_Assignment:_
Take each line below that has "source" and copy it.

BEGIN The records

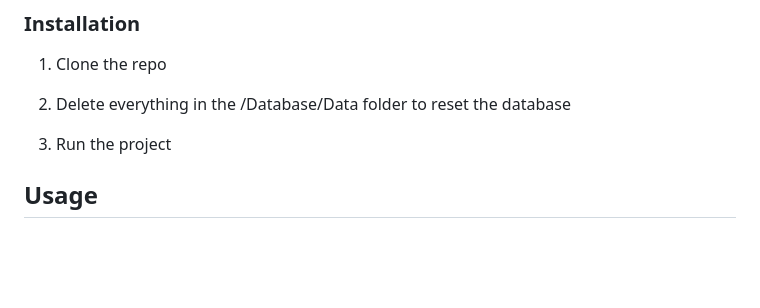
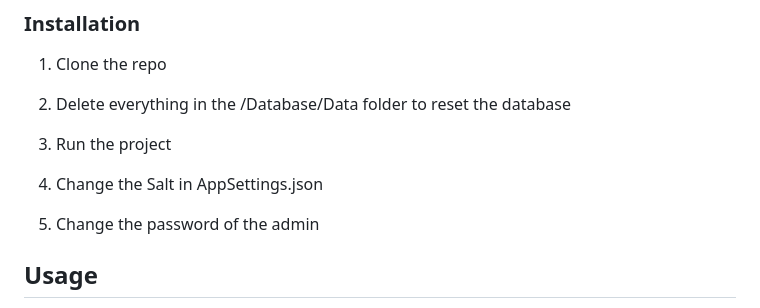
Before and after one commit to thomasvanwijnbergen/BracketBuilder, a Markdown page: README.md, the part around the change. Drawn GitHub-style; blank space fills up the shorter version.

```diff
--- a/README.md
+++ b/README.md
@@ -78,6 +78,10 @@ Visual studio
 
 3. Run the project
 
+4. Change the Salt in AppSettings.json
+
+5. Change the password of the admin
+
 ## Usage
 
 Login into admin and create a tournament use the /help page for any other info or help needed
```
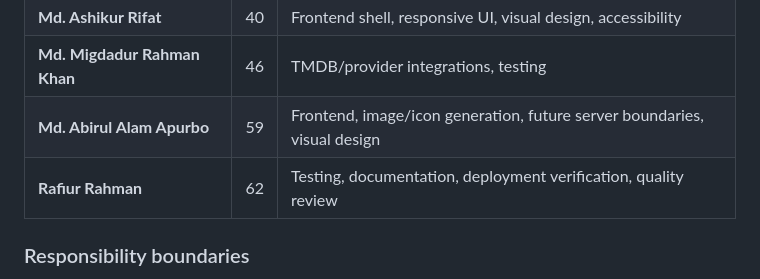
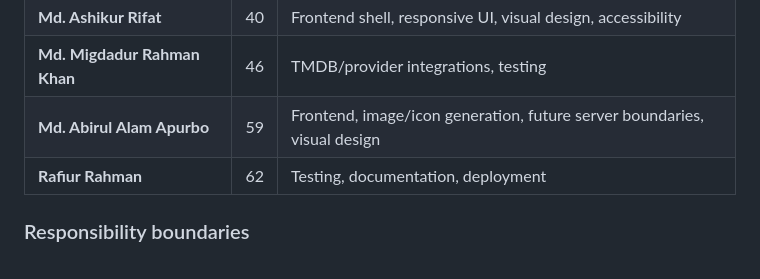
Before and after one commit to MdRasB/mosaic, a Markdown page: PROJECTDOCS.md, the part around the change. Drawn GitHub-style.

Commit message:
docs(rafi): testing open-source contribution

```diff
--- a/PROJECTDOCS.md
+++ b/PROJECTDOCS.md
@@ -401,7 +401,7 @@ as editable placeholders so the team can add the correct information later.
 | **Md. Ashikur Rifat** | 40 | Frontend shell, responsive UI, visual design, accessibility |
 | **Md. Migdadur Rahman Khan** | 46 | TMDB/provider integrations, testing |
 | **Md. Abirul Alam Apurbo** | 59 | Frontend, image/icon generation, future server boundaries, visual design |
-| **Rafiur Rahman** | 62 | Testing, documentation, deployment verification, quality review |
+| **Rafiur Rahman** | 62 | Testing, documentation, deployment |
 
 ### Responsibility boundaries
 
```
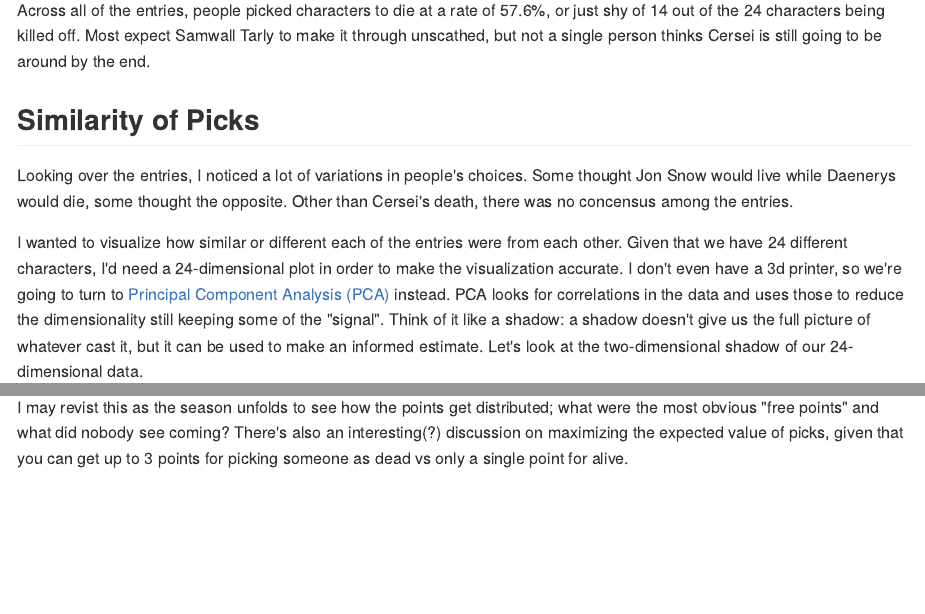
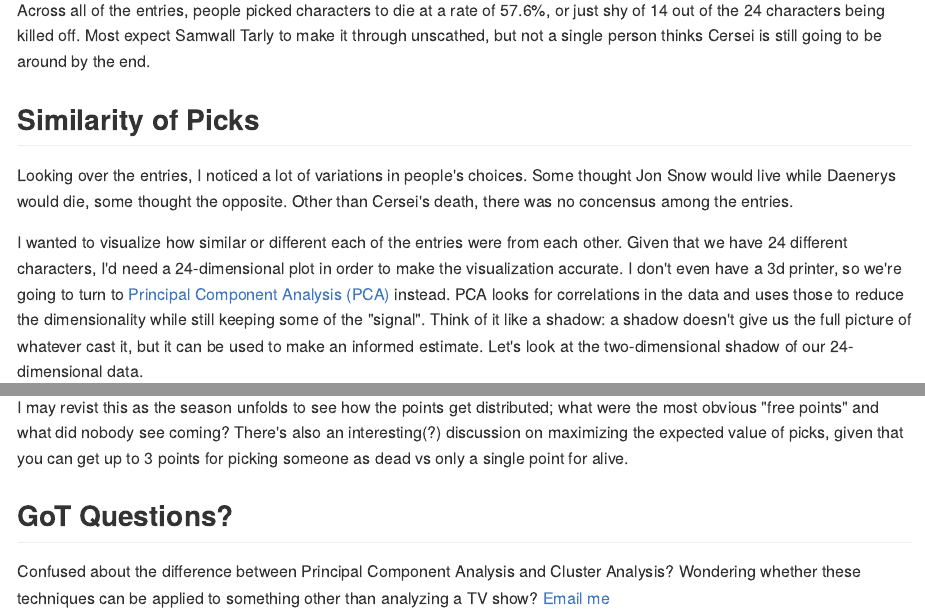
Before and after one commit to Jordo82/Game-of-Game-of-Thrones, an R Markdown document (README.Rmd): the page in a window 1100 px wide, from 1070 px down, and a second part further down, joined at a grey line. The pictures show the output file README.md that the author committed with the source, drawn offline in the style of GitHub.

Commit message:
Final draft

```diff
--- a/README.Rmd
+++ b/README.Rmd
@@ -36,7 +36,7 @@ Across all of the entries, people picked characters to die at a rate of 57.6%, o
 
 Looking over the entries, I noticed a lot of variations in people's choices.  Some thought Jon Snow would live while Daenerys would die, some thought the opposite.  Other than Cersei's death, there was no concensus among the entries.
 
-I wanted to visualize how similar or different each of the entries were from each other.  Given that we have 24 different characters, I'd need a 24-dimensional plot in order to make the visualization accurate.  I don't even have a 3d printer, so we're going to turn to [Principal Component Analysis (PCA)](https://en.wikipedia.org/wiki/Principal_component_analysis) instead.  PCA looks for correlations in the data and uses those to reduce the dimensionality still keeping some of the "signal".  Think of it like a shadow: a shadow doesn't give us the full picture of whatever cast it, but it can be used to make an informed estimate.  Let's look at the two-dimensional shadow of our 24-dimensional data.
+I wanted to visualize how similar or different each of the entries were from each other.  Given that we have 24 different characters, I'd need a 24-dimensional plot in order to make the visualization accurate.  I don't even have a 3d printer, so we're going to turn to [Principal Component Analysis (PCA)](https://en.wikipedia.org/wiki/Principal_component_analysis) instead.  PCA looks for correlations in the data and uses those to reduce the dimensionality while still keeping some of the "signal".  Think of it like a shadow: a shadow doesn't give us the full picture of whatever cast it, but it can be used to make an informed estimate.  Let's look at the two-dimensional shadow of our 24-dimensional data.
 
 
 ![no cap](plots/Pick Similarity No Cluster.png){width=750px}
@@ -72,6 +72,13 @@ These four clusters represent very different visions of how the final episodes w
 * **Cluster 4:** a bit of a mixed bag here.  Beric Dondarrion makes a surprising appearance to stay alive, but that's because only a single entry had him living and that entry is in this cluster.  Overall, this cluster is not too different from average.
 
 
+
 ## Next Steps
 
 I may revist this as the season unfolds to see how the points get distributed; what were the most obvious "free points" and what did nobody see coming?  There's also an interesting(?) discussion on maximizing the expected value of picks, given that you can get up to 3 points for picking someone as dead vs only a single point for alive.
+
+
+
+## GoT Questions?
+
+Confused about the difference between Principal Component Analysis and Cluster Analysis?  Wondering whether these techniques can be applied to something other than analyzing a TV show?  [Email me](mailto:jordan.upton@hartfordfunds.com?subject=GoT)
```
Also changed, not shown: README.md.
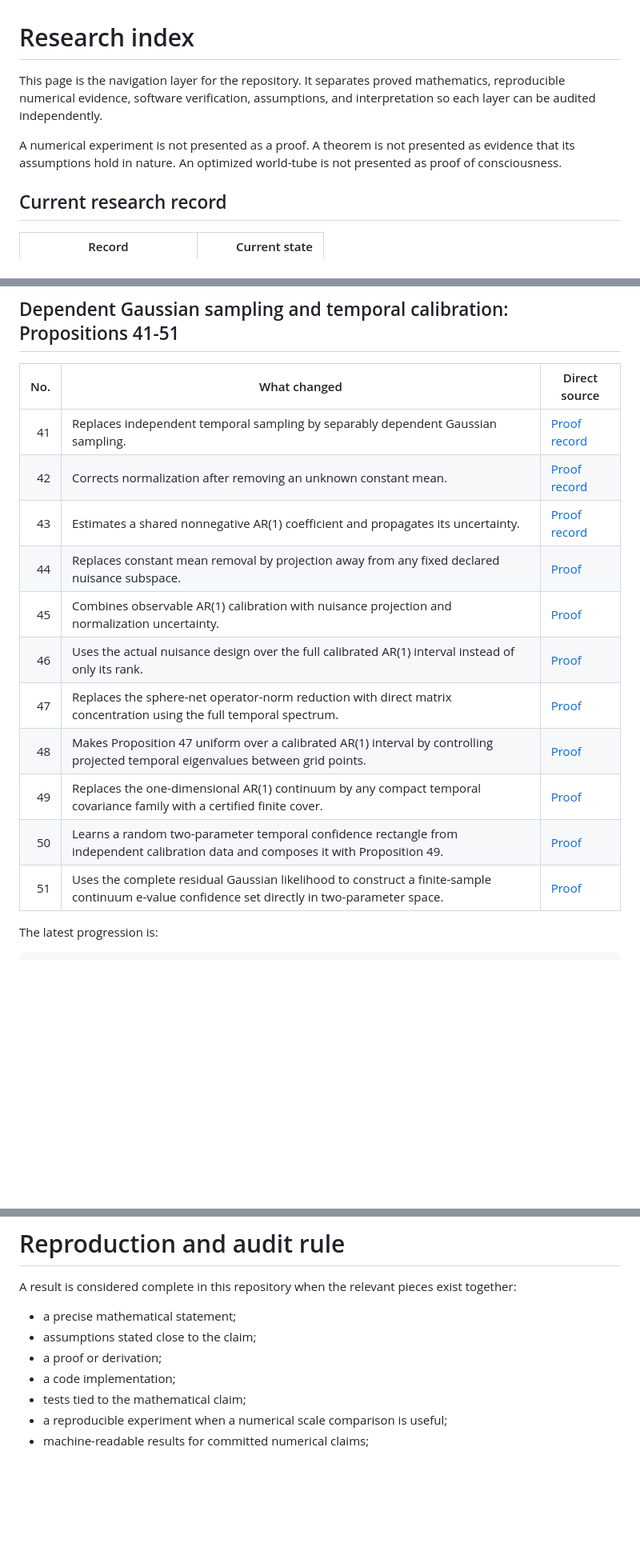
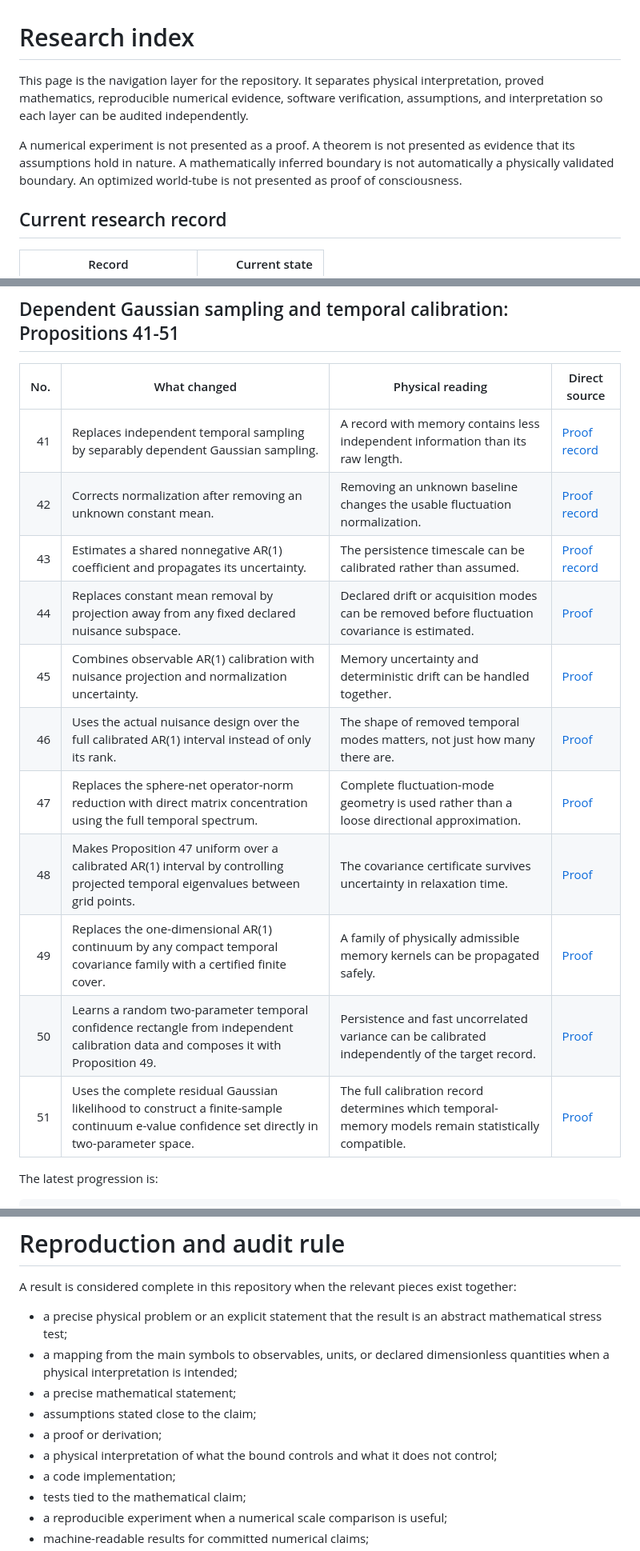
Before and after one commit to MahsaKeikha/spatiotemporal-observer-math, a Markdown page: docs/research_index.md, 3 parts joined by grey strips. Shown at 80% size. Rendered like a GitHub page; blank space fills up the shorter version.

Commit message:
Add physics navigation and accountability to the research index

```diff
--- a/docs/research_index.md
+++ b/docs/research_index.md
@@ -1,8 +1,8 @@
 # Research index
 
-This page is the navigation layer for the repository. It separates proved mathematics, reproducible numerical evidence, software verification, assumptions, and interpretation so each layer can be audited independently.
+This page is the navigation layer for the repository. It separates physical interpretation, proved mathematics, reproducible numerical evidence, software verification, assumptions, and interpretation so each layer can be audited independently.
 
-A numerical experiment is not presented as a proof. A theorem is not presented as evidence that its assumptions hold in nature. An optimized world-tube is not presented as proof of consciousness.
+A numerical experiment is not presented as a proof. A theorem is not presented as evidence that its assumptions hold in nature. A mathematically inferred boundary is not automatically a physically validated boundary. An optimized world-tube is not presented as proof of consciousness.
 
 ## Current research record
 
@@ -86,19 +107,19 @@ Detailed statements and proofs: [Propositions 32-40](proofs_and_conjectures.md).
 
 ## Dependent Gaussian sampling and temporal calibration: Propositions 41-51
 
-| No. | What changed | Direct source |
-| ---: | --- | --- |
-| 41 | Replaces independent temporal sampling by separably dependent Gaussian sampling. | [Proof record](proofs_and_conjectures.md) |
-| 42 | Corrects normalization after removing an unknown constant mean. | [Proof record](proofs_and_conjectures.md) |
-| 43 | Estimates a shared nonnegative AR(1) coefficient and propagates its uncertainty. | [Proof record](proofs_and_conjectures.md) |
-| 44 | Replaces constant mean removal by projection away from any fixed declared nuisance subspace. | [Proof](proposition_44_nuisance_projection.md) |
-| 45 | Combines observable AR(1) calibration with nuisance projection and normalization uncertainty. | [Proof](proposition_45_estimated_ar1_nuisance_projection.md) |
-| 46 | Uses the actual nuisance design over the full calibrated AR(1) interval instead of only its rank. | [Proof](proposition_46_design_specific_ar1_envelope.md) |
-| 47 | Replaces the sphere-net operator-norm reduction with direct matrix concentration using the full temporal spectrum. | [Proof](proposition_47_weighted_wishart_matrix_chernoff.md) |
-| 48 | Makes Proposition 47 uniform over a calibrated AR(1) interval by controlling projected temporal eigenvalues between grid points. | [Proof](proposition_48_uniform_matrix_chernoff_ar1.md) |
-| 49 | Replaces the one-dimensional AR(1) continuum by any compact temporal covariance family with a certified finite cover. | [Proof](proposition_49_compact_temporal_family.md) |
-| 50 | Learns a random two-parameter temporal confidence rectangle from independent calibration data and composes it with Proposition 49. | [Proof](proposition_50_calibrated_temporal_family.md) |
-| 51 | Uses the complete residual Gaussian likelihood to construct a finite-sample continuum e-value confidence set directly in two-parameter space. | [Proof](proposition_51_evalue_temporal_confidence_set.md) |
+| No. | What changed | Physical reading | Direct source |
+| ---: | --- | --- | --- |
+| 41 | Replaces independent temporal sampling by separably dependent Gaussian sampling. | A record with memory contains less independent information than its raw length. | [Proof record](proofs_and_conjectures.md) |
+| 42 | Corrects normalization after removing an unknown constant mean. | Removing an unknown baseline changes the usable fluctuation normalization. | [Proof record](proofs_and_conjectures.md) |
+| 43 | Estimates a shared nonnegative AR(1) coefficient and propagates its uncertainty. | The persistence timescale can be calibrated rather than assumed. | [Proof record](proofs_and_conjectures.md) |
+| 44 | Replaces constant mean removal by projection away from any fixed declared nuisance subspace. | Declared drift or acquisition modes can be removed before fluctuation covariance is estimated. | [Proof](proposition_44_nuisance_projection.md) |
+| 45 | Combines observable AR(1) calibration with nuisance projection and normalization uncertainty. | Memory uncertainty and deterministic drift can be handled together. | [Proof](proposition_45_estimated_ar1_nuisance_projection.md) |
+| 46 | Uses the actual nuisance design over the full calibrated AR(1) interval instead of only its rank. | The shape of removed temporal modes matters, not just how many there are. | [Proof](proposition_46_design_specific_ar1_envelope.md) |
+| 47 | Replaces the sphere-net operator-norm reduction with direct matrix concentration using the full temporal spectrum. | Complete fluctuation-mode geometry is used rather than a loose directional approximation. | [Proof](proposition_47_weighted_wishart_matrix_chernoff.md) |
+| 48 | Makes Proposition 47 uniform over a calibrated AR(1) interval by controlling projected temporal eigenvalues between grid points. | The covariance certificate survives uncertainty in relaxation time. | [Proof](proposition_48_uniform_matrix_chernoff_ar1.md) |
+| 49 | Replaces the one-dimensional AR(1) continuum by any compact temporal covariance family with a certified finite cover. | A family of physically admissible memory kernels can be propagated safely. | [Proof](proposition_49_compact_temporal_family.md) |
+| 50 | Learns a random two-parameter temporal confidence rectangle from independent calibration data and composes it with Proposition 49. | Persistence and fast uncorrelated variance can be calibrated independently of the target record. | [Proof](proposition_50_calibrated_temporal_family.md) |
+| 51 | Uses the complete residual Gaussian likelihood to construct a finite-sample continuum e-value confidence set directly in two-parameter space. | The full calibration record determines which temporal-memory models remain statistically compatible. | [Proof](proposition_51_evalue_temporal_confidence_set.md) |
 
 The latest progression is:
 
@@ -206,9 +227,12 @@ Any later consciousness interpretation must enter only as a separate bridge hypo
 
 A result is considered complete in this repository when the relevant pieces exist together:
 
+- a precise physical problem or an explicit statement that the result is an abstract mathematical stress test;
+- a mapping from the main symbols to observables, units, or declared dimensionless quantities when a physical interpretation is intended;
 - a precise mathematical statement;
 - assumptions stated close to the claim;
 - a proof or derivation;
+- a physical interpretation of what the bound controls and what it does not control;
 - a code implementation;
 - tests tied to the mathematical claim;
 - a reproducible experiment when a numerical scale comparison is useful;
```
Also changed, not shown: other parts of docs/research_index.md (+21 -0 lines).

END The records

_Expected output:_
docs(rafi): testing open-source contribution
Before and after one commit to Jordo82/Game-of-Game-of-Thrones, an R Markdown document (README.Rmd): the page in a window 1100 px wide, from 1070 px down, and a second part further down, joined at a grey line. The pictures show the output file README.md that the author committed with the source, drawn offline in the style of GitHub.
-| No. | What changed | Direct source |
+| No. | What changed | Physical reading | Direct source |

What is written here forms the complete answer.